Martin Schulz, leader of the centre-left group in the European Parliament, announced the Socialists’ intention on Thursday (2 July) to get several important portfolios in the next European Commission.
Speaking to journalists in Brussels, Schulz said his political family was under-represented in the current College of Commissioners, and said he intended to pressure the future Commission president on portfolios attributed to the social-democrats.
Asked by EURACTIV what his group was expecting to obtain, Schulz enumerated the Industry portfiolio, Environmental policy, International cooperation, Development, Justice, Trade and Internal market portfolios.
At present, the centre-left holds the Industry, Communication, Taxation, Economic affairs, Employment and Trade portfolios.
As the newly-elected Parliament has fewer members than the previous one (736 against 785), Schulz said his political group of 184 MEPs had kept about the same proportion of seats than in the 2004-2009 legislature, where it had 215. It was therefore only logical that a similar proportion of portfolios be given to the centre-left in the next Commission, he said (see background).
Schulz said he was satisfied that the Liberal group’s decision to oppose holding a vote on José Manuel Barroso’s re-appointment at the European Commission during the Parliament’s July plenary session (EURACTIV 02/07/09). His “objective” to delay the vote until the autumn had been attained, he said.
Schulz indicated that the Swedish EU presidency was now going to hold consultations over when the Parliament should hold the secret ballot, but he did not state what those consultations implied. He had accepted to go to Stockholm on 7 July, but feared that without preparation, the consultations would end up as “a nice chat”.
Socialists refuse contacts with ‘reactionaries’
For Schulz, the Liberals’ decision to refuse an alliance with the European Conservatives and Reformists group (ECR) on supporting Barroso, was another victory (EURACTIV 23/06/09). The new anti-federalist group led by the British Conservatives — which he called “the conservative reactionary group” — was now sidelined, he said, and no decision could be taken without the centre-left in the newly-elected Assembly. Again, he slammed Barroso for counting on the ECR’s support for his nomination.
Schulz voiced strong personal opposition to another Barroso term at the Commission’s helm, but admitted that a decision on whether to support him would be taken on a collective basis in the autumn, “after all the conditions are met”.
Asked whether consultations had started with Barroso’s centre-right European People’s Party (EPP) on sharing the European Parliament’s Presidency, Schulz declined to comment, saying he had not contacted EPP leader Joseph Daul since the June European elections (EURACTIV 25/06/09).
He added that as the second largest group in Parliament, it was “only logical” for the centre-left to “use its influence” in those matters.

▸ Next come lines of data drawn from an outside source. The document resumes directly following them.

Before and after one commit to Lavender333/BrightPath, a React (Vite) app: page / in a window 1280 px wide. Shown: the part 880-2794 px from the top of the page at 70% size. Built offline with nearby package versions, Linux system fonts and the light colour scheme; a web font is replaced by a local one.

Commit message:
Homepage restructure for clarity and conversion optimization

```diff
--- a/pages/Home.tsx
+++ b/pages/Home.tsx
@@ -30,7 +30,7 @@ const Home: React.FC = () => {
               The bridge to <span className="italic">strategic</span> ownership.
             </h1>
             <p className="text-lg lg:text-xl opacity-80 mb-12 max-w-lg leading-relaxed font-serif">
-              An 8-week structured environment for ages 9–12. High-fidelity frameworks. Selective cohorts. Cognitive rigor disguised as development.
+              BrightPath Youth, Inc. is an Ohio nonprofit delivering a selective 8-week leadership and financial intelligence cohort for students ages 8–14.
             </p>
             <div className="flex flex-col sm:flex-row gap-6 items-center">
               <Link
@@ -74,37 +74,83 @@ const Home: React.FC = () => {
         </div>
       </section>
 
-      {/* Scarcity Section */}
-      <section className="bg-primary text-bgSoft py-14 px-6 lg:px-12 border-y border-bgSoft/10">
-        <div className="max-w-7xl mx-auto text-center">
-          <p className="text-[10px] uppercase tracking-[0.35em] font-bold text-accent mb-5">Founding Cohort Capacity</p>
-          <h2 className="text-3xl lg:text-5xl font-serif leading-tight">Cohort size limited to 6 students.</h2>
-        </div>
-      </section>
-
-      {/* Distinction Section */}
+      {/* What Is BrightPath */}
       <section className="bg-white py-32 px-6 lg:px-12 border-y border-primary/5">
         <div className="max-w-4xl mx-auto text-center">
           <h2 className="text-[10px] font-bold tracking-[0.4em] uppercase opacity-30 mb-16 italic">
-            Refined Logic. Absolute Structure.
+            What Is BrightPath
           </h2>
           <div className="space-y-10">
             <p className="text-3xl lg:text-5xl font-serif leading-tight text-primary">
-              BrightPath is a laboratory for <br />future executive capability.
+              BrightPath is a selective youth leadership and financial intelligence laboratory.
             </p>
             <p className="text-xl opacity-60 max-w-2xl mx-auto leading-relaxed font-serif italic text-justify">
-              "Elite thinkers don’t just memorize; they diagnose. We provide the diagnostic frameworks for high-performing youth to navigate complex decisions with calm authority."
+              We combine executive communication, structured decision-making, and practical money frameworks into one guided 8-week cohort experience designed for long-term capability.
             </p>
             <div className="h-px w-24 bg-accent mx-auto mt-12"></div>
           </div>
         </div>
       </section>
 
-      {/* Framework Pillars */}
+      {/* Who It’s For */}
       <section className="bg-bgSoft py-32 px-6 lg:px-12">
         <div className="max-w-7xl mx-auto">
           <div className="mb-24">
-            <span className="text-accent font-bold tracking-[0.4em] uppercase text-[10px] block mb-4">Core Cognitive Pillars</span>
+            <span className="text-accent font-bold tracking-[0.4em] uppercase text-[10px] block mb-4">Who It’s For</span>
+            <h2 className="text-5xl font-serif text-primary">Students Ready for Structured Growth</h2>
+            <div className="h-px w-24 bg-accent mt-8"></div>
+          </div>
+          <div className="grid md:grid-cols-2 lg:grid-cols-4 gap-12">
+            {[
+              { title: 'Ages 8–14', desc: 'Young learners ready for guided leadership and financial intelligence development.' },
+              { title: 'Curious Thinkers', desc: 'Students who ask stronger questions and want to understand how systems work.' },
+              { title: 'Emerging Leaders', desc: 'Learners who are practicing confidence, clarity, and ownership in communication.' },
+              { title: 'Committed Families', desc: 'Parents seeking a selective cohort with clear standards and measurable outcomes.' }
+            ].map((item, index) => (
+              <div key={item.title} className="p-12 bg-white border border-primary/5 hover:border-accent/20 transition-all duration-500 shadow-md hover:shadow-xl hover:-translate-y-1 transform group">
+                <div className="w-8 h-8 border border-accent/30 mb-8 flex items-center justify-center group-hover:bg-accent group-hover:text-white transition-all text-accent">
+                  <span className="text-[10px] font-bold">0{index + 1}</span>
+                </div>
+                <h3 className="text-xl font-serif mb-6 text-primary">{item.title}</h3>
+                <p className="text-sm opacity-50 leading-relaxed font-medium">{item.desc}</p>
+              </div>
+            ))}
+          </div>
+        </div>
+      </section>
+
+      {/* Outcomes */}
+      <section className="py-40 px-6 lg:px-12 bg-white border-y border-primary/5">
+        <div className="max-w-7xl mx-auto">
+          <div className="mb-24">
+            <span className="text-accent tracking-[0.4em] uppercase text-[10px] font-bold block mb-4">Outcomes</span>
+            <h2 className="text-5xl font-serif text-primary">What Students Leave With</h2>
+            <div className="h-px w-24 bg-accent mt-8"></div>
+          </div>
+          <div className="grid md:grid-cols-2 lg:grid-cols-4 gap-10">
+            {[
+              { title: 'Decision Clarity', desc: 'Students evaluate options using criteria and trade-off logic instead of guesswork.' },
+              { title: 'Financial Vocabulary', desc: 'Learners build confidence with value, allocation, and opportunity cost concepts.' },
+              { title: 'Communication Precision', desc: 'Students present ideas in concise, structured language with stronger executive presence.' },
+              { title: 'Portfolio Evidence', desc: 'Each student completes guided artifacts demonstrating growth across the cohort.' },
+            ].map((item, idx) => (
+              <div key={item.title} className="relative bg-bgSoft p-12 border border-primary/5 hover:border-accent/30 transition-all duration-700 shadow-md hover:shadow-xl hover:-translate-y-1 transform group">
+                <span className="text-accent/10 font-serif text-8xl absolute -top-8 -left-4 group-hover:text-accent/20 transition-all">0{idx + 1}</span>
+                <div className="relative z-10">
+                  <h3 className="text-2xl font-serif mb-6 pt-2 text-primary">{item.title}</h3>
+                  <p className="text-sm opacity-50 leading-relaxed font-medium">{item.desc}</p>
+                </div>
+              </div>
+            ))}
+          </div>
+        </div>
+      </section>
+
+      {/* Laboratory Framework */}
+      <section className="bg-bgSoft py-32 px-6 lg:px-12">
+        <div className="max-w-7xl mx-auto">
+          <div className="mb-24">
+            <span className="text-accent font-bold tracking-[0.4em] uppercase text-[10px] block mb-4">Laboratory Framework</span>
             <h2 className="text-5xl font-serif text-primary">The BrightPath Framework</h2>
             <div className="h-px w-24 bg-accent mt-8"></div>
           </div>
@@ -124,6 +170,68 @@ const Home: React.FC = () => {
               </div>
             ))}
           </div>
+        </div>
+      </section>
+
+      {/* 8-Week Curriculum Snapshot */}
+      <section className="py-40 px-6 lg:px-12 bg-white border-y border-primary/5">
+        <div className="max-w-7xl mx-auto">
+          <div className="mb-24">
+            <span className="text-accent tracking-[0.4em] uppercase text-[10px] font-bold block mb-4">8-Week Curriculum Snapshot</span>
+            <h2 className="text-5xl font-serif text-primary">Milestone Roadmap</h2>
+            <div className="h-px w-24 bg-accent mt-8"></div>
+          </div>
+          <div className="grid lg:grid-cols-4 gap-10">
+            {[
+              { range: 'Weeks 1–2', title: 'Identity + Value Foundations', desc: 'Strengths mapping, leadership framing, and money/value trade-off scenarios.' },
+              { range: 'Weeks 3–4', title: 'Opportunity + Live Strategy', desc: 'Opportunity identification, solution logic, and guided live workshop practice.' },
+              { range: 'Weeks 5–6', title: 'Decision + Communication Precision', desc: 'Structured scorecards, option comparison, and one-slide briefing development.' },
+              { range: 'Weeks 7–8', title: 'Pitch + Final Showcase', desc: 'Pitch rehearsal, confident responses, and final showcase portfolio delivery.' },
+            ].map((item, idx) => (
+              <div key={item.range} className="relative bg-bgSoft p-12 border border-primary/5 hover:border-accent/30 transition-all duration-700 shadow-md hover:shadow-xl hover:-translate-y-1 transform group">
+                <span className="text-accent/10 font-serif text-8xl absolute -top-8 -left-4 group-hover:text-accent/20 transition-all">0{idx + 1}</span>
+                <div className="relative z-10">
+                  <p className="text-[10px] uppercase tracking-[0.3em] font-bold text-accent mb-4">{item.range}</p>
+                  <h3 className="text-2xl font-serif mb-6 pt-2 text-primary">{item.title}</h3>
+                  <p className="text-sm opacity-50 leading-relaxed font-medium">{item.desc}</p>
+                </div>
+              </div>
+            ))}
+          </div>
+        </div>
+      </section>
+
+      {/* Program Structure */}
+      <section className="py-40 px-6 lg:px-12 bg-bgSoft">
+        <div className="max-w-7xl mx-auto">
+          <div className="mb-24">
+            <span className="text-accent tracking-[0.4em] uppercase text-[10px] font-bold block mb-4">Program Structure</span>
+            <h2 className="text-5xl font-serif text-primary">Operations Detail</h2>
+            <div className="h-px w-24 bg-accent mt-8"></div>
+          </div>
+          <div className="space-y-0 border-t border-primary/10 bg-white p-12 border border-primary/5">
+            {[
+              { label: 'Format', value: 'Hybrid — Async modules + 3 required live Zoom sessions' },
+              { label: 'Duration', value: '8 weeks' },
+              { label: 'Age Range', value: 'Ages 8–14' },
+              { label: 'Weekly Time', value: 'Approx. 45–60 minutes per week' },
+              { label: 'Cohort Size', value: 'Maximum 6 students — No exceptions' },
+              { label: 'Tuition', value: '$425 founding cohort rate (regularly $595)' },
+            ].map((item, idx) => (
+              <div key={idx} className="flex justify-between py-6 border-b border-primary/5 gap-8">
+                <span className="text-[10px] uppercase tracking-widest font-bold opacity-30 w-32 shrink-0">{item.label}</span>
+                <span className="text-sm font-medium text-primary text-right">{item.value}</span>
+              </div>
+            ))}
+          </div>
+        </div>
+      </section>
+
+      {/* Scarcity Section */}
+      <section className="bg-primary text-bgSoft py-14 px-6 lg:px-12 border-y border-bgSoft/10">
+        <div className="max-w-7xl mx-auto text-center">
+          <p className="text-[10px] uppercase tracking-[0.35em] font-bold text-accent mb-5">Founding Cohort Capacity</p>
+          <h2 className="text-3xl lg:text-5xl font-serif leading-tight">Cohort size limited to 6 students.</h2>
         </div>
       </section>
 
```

Schulz himself is widely seen as the centre-left’s potential candidate for the job, and is widely expected to trade his group’s support for Barroso in exchange for the post, which would see him chair the Assembly from 2012 to 2014.
Schulz admitted that many Socialists were unhappy with the group’s new name ‘Progressive Alliance of Socialists and Democrats in Europe’ (PASDE) (EURACTIV 1/07/09) and called for a rational debate on the issue. “The name will be decided after the recess, let’s for now call the group Socialists and Democrats,” Schulz said.
French socialists also expressed dissatisfaction that with the arrival of PASDE the rose, a traditional emblem of the centre-left group, had disappeared from official logos, EURACTIV France reported.
In theory the European Commission is not a political body and its mission is to defend the interests of the European Union as a whole.
But in practice political balances should be observed, when constituting the European Commission.
The present college of Commissioners in particular presents some disproportions. The liberal ELDR party for example proudly states in its webpage that nine out of the 27 commissioners represent the liberal democrat familly. But statistically, according to the European elections results from 2004, liberal democrats should get three or four portfolios.
The social-democrats have only six portfolios at present, while according to the same calculation they could claim seven or eight. The centre-righ European Peoples Party (EPP) holds the remaining 12 porfolios, while mathematically they should hold nine or ten.